DIRECTIONS:
With the pictures left out, write out the records verbatim.
*** Opening of RECORDS SHOWN ***
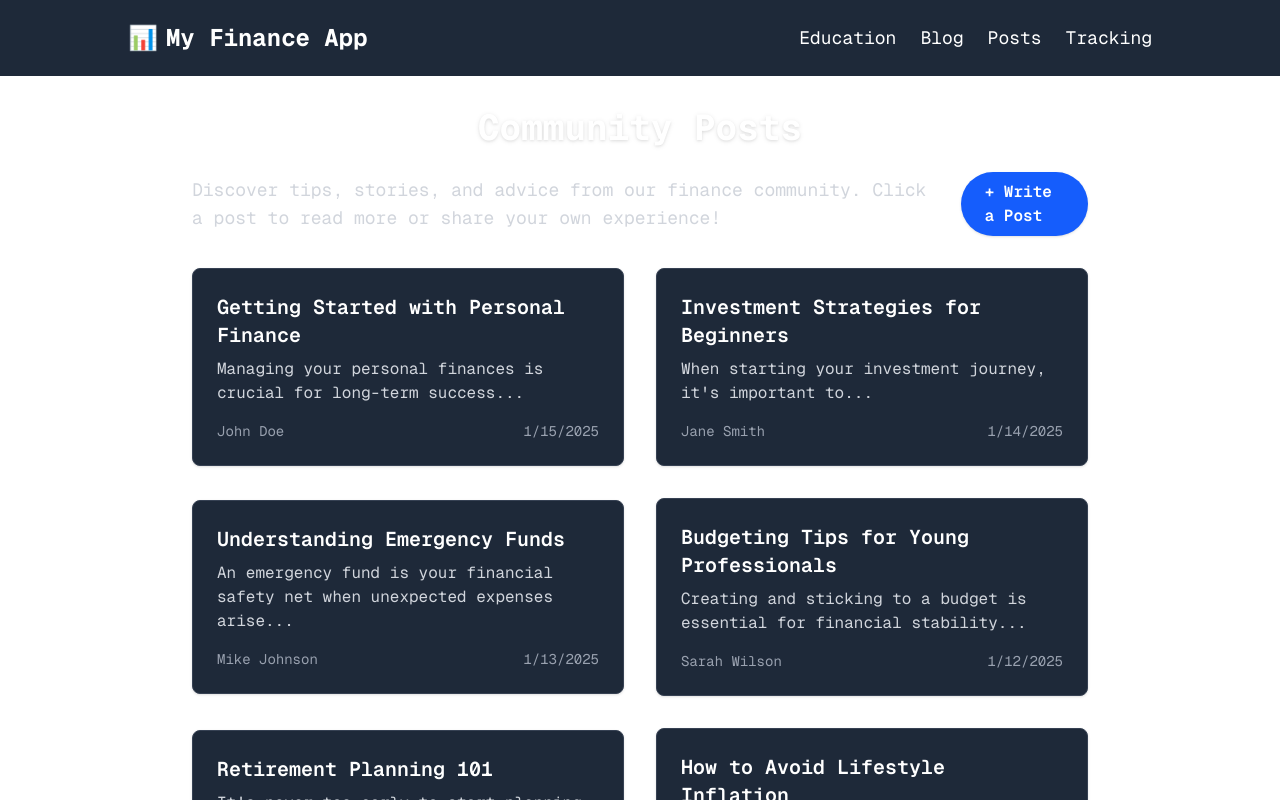
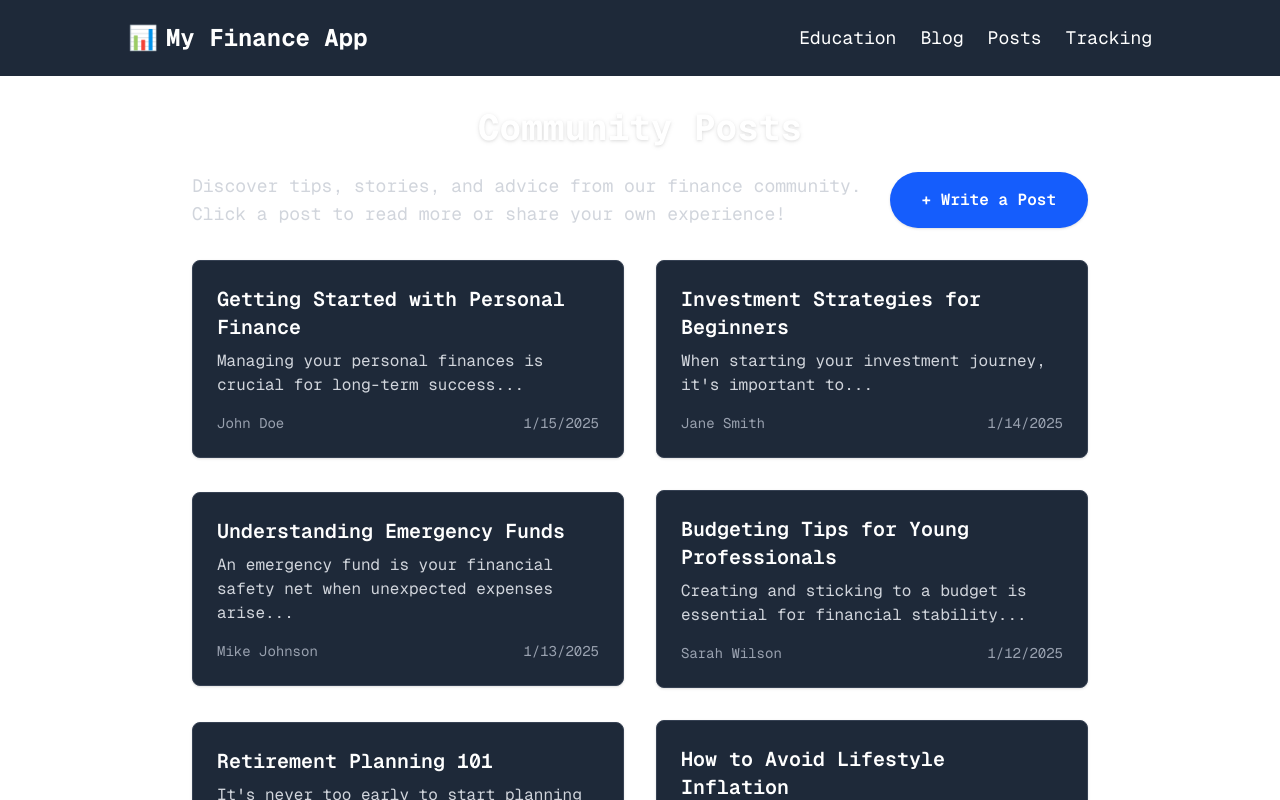
Before and after one commit to FraneCaleta/finance-education, a Next.js app: page /posts in a window 1280 px wide. Shown: the top 800 px of the page. Built offline with nearby package versions, Linux system fonts and the light colour scheme.

Commit message:
fix add a post button

```diff
--- a/src/app/posts/page.tsx
+++ b/src/app/posts/page.tsx
@@ -91,13 +91,13 @@ export default function Posts() {
         Community Posts
       </h1>
       <div className="flex flex-col md:flex-row md:items-center md:justify-between mb-8 gap-4">
-        <p className="text-gray-300 text-lg">
+        <p className="text-gray-300 text-lg max-w-[75%]">
           Discover tips, stories, and advice from our finance community. Click a
           post to read more or share your own experience!
         </p>
         <a
           href="#"
-          className="inline-block bg-blue-600 hover:bg-blue-700 text-white font-semibold py-2 px-6 rounded-full shadow transition transform hover:-translate-y-1 hover:scale-105"
+          className="inline-block bg-blue-600 hover:bg-blue-700 text-white font-semibold py-4 px-8 rounded-full shadow transition transform hover:-translate-y-1 hover:scale-105 whitespace-nowrap"
         >
           + Write a Post
         </a>
```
*** Close of RECORDS SHOWN ***
ANSWER TO THIS EXERCISE:
Before and after one commit to FraneCaleta/finance-education, a Next.js app: page /posts in a window 1280 px wide. Shown: the top 800 px of the page. Built offline with nearby package versions, Linux system fonts and the light colour scheme.

Commit message:
fix add a post button

```diff
--- a/src/app/posts/page.tsx
+++ b/src/app/posts/page.tsx
@@ -91,13 +91,13 @@ export default function Posts() {
         Community Posts
       </h1>
       <div className="flex flex-col md:flex-row md:items-center md:justify-between mb-8 gap-4">
-        <p className="text-gray-300 text-lg">
+        <p className="text-gray-300 text-lg max-w-[75%]">
           Discover tips, stories, and advice from our finance community. Click a
           post to read more or share your own experience!
         </p>
         <a
           href="#"
-          className="inline-block bg-blue-600 hover:bg-blue-700 text-white font-semibold py-2 px-6 rounded-full shadow transition transform hover:-translate-y-1 hover:scale-105"
+          className="inline-block bg-blue-600 hover:bg-blue-700 text-white font-semibold py-4 px-8 rounded-full shadow transition transform hover:-translate-y-1 hover:scale-105 whitespace-nowrap"
         >
           + Write a Post
         </a>
```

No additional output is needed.